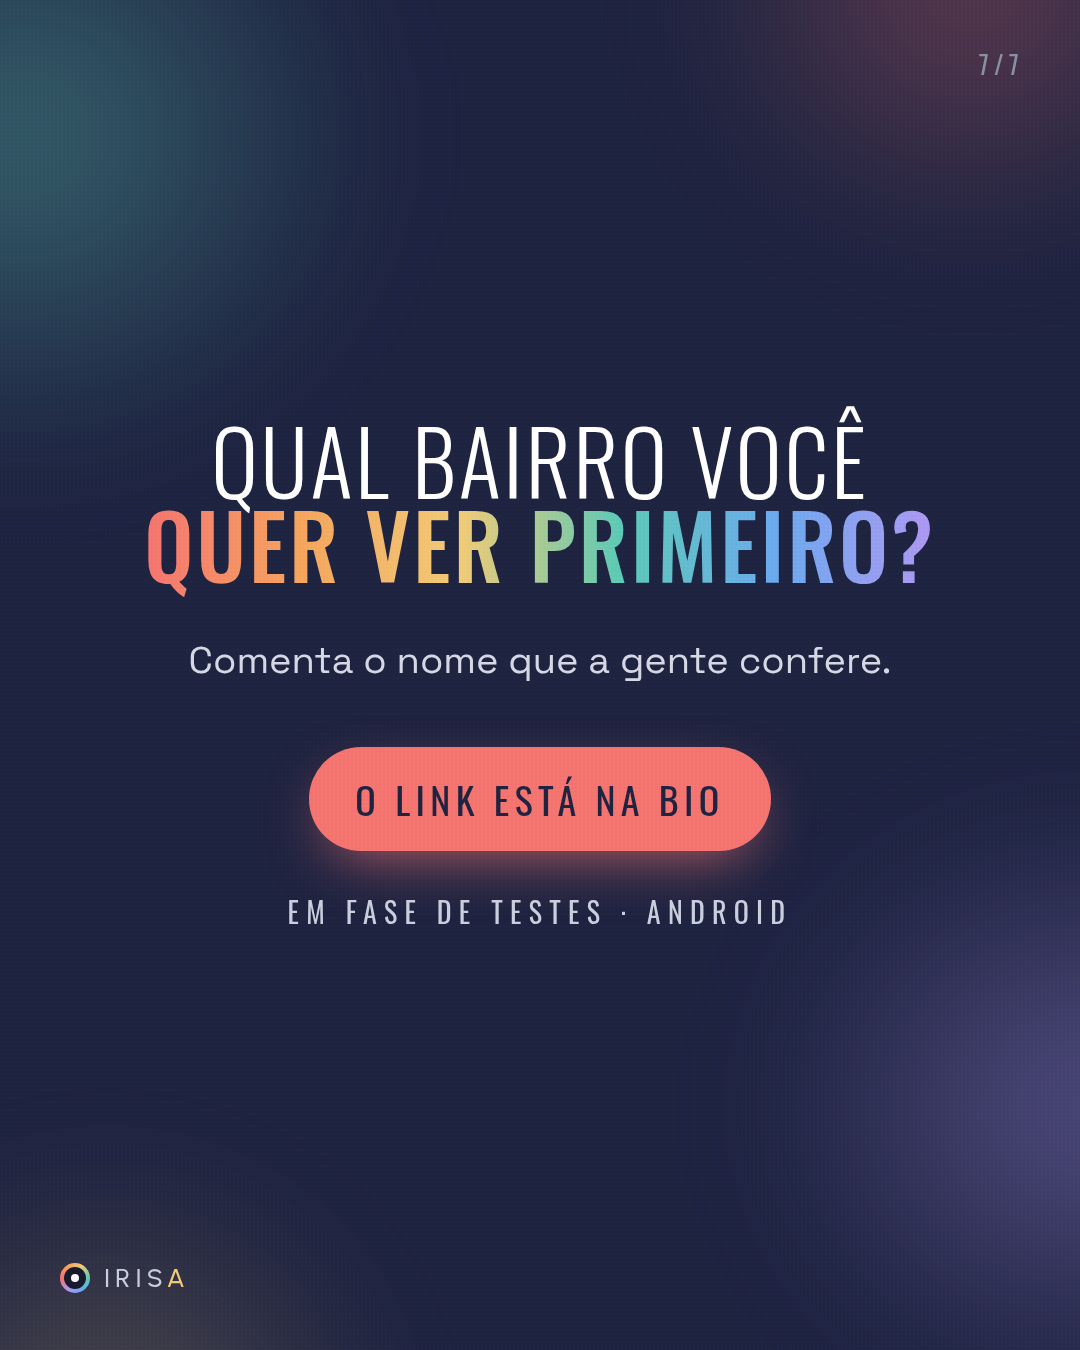
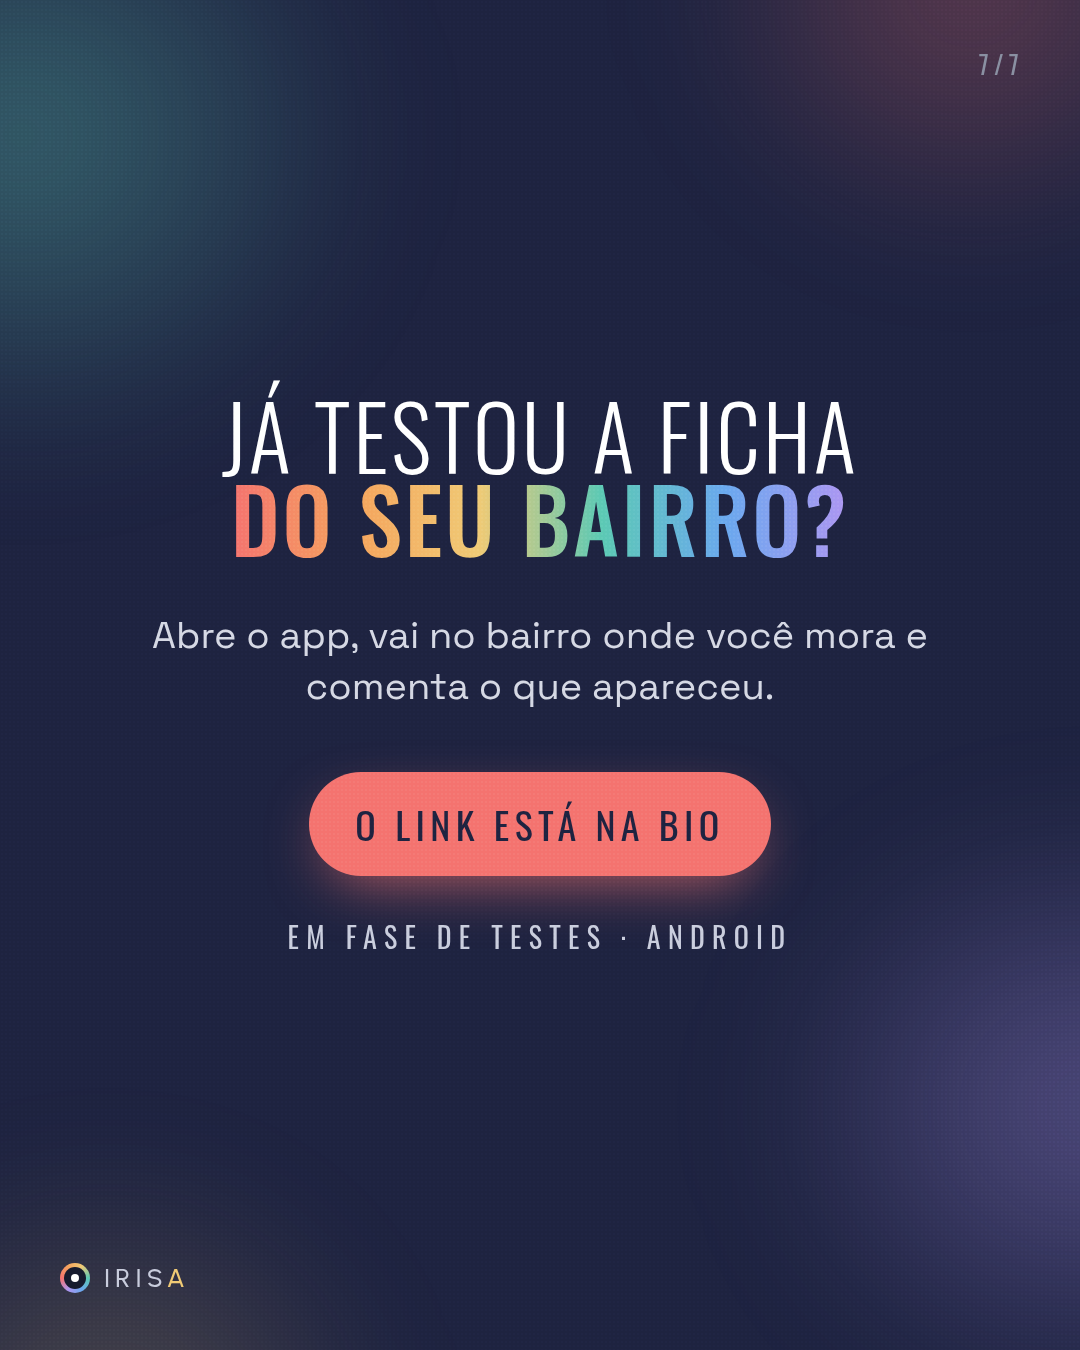
Otimiza cronograma com dados 2026 e corrige CTA confuso do carrossel 7
Horarios de post movidos pra terca-quinta 19h (pico real segundo Buffer/
Metricool 2026); stories preenchem o fim de semana em vez de deixar
buraco. CTA "qual bairro voce quer ver primeiro" trocado por algo
acionavel (abrir o app e conferir o proprio bairro). Fecho do carrossel 3
ajustado pra pedir salvar, nao so comentar (sinal mais pesado em 2026).

Pendencia registrada: falta 1 Reels novo na fila (unico formato sem peca
pronta; maior alcance pra quem nao segue ainda).

Claude-Session: https://claude.ai/code/session_0176HYo5tdrbP7aNB4p2bYzc

Changed region(s): [[0.1222, 0.28, 0.8861, 0.7156]]

diff --git a/docs/carrossel-7.html b/docs/carrossel-7.html
@@ -126,8 +126,8 @@ p{margin:0}
   <div class="halo h1"></div><div class="halo h2"></div><div class="grain"></div>
   <div class="num">7/7</div>
   <div class="brand"><span class="mark"></span><span>Iris<b style="color:var(--yellow);font-weight:500">a</b></span></div>
-  <p class="big c" style="font-size:88px;margin:0 50px 50px"><span style="font-weight:300">Qual bairro você</span><br><span class="rainbow">quer ver primeiro?</span></p>
-  <p class="body c">Comenta o nome que a gente confere.</p>
+  <p class="big c" style="font-size:88px;margin:0 50px 50px"><span style="font-weight:300">Já testou a ficha</span><br><span class="rainbow">do seu bairro?</span></p>
+  <p class="body c">Abre o app, vai no bairro onde você mora e comenta o que apareceu.</p>
   <span class="pill" style="background:var(--coral);font-size:38px;padding:24px 46px;margin-top:60px;box-shadow:0 20px 60px -20px rgba(244,115,111,.8)">O link está na bio</span>
   <div class="small c" style="margin-top:40px;color:#C9CDDD">em fase de testes · Android</div>
 </section>

diff --git a/docs/legendas/CRONOGRAMA.md b/docs/legendas/CRONOGRAMA.md
@@ -1,19 +1,45 @@
-# Cronograma — backlog já renderizado (26/09 a 30/09)
+# Cronograma — otimizado com dados de 2026 (Metricool, Buffer, estudos de algoritmo)
 
 Regra fixa em todo post: fixar o primeiro comentário com **bit.ly/appirisa**. Responder todo
 comentário no mesmo dia. Link nunca vai na legenda nem na arte, só no comentário fixado e na bio.
 
+## Por que esses horários e dias
+
+- **Terça a quinta, 19h**: janela de maior engajamento em 2026 segundo Buffer (9,6M posts) e
+  Metricool — bate com o pico real de todo dia (18h–21h) e evita concentrar tudo no fim de
+  semana, que os dados não mostram como mais forte pra alcance.
+- **Meio-dia pros stories**: segundo pico do dia (pausa de almoço), usado pra manter presença
+  nos dias sem post de feed em vez de deixar buraco.
+- **Carrossel > post único**: maior taxa de engajamento de qualquer formato em 2026 (~0,50%
+  por seguidor) — mantido como base pros temas educativos.
+- **CTA de salvar/compartilhar**: shares por DM e salvamentos pesam mais que curtida e mais
+  que comentário simples no ranking de 2026; ajustado o fecho do carrossel 3 pra pedir "salva"
+  além de comentar.
+
+## Calendário
+
 | dia | hora | peça | legenda |
 |---|---|---|---|
-| sáb 26/09 | 12h | story `stories-2/01` (quiz) | `stories-2.md` § 1 |
-| sáb 26/09 | 18h | carrossel 3 — Sem nome. Sem perfil. Sem rastro. | `carrossel-3.txt` |
-| dom 27/09 | 12h | story `stories-2/02` (caixa de pergunta) | `stories-2.md` § 2 |
-| dom 27/09 | 18h | post-bemvinde | `post-bemvinde.txt` |
-| seg 28/09 | 12h | story `stories-2/03` (enquete) | `stories-2.md` § 3 |
-| seg 28/09 | 18h | carrossel 4 — Emergência e apoio por cidade | `carrossel-4.txt` |
-| ter 29/09 | 12h | story `stories-2/04` (três coisas que o app não pede) | `stories-2.md` § 4 |
-| qua 30/09 | 18h | carrossel 5 — O lugar recebe cor. A rua recebe aviso. | `carrossel-5.txt` |
-| sex 02/10 | 18h | carrossel 6 — Mito ou verdade | `carrossel-6.txt` |
+| ter 29/09 | 19h | carrossel 3 — Sem nome. Sem perfil. Sem rastro. | `carrossel-3.txt` |
+| qua 30/09 | 19h | post-bemvinde | `post-bemvinde.txt` |
+| qui 01/10 | 19h | carrossel 4 — Emergência e apoio por cidade | `carrossel-4.txt` |
+| sex 02/10 | 12h | story `stories-2/01` (quiz) | `stories-2.md` § 1 |
+| sáb 03/10 | 12h | story `stories-2/02` (caixa de pergunta) | `stories-2.md` § 2 |
+| dom 04/10 | 12h | story `stories-2/03` (enquete) | `stories-2.md` § 3 |
+| seg 05/10 | 12h | story `stories-2/04` (três coisas que o app não pede) | `stories-2.md` § 4 |
+| ter 06/10 | 19h | carrossel 5 — O lugar recebe cor. A rua recebe aviso. | `carrossel-5.txt` |
+| qua 07/10 | 19h | carrossel 6 — Mito ou verdade | `carrossel-6.txt` |
+| qui 08/10 | 19h | carrossel 7 — Ficha do bairro | `carrossel-7.txt` |
 
-Depois de 02/10: backlog zerado, volta pro ritmo de conteúdo novo (radar de temas ainda não
-cobertos — ficha do bairro, aba Lugares, nota bayesiana, bastidores, ONGs parceiras).
+Termina 08/10, dois dias antes do fim do teste fechado (10/10) — folga proposital.
+
+## Pendência real (não simulada)
+
+**Falta um Reels novo.** É o único formato ainda sem peça pronta na fila, e os dados de 2026
+mostram alcance ~4x maior que imagem única — é o que mais falta pra alcançar gente que ainda
+não segue (a conta tem 9 seguidores). Construir isso é o próximo passo, não um placeholder:
+precisa de cenas novas em HTML/CSS animado (mesmo sistema do `story.html`), 45–60 s (faixa de
+melhor retenção pra conteúdo narrativo/educativo em 2026), sem repetir o roteiro já publicado.
+
+Fontes: Buffer (9,6M posts), Metricool Instagram Study 2026, Later/Hootsuite guias de
+algoritmo 2026, Social Insider (6M reels).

* * * * *

How to complete this task →
Your task is to restate, word for word, each line from the one that includes "-Depois de 02/10: backlog" to the end of the records, with both ends included and nothing else.

Response to this exercise →
-Depois de 02/10: backlog zerado, volta pro ritmo de conteúdo novo (radar de temas ainda não
-cobertos — ficha do bairro, aba Lugares, nota bayesiana, bastidores, ONGs parceiras).
+Termina 08/10, dois dias antes do fim do teste fechado (10/10) — folga proposital.
+
+## Pendência real (não simulada)
+
+**Falta um Reels novo.** É o único formato ainda sem peça pronta na fila, e os dados de 2026
+mostram alcance ~4x maior que imagem única — é o que mais falta pra alcançar gente que ainda
+não segue (a conta tem 9 seguidores). Construir isso é o próximo passo, não um placeholder:
+precisa de cenas novas em HTML/CSS animado (mesmo sistema do `story.html`), 45–60 s (faixa de
+melhor retenção pra conteúdo narrativo/educativo em 2026), sem repetir o roteiro já publicado.
+
+Fontes: Buffer (9,6M posts), Metricool Instagram Study 2026, Later/Hootsuite guias de
+algoritmo 2026, Social Insider (6M reels).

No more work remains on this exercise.